The RDEK is pursuing a $25,000 grant to upgrade equipment at the Emergency Operations Centre based in Cranbrook.

RDEK pursuing grant funding for emergency operations

Regional government wishes to upgrade equipment at local Emergency Operations Centre.

The RDEK approved a grant application for $25,000 that will be earmarked for upgrades to their Emergency Operations Centre (EOC) during a monthly board meeting on Friday in Cranbrook.

The grant, sourced from the Community Emergency Preparedness Fund, can be used for equipment to help the EOC improve information technology, communications systems and generators. Other elements eligible include training and exercises and increasing capacity for public emergency communications systems or programs.

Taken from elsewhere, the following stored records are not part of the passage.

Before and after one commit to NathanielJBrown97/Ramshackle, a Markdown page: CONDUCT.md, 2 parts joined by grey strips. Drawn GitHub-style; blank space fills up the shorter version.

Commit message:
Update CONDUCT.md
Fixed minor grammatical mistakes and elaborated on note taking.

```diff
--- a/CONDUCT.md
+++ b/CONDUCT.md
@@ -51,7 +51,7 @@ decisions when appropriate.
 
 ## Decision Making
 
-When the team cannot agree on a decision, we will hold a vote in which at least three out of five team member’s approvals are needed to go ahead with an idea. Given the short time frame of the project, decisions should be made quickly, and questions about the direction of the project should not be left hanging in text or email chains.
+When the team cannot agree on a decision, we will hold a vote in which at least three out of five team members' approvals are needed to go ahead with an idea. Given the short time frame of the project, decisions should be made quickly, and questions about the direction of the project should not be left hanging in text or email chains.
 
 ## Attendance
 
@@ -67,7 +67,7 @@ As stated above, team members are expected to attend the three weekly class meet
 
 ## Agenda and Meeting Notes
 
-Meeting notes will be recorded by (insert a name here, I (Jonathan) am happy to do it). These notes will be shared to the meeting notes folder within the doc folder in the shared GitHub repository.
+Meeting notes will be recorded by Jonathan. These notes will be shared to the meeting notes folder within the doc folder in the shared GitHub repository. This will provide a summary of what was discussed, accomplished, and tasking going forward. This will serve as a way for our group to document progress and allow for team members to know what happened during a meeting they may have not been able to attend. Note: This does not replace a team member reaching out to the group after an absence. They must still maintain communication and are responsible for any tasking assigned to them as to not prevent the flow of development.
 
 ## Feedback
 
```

Sanford Brown, the RDEK Building and Protective Services Manager, said the funding is welcome after a busy wildfire season last summer, and while operations ran smoothly, the planned upgrades can help for future emergencies.

“The program, as its set up, functioned well,” said Brown, “but there were a few that were noted there on the memo, a few things that could be improved. A lot of that is with the new ways to share information, display information. It’s very expensive so it can be hard to keep up a centre that you don’t use a lot, it doesn’t get activated a lot so it’s hard to spend the money to activate it.”

Some of the equipment targeted for the grant funding was identified following a report from an independent consultant that was conducted after the wildfire season.

That report noted that the EOC had old computers, needed noise reduction between certain sections and inadequate display equipment to display situational awareness. Also, other issues identified included broke chairs, inadequate conference call equipment and that the mapping department had to use off-site equipment.

The EOC, a building across the from the courthouse on 11th Ave, housed up to 30 people a day during peak operations in the fall.

“It was really large activation, we really tested all of our systems, we tested all of our spaces,” said Brown. “So it’s when you test it like that really hard that you can really see if there’s any where you can improve on. Depending on the year, sometimes we’ll only have two or three staff in there to do a small response, a little flood response, maybe a creek is overwhelming.”

The last time the centre was activated was during the Fernie Memorial Arena crisis, where three people tragically died after a suspected ammonia leak.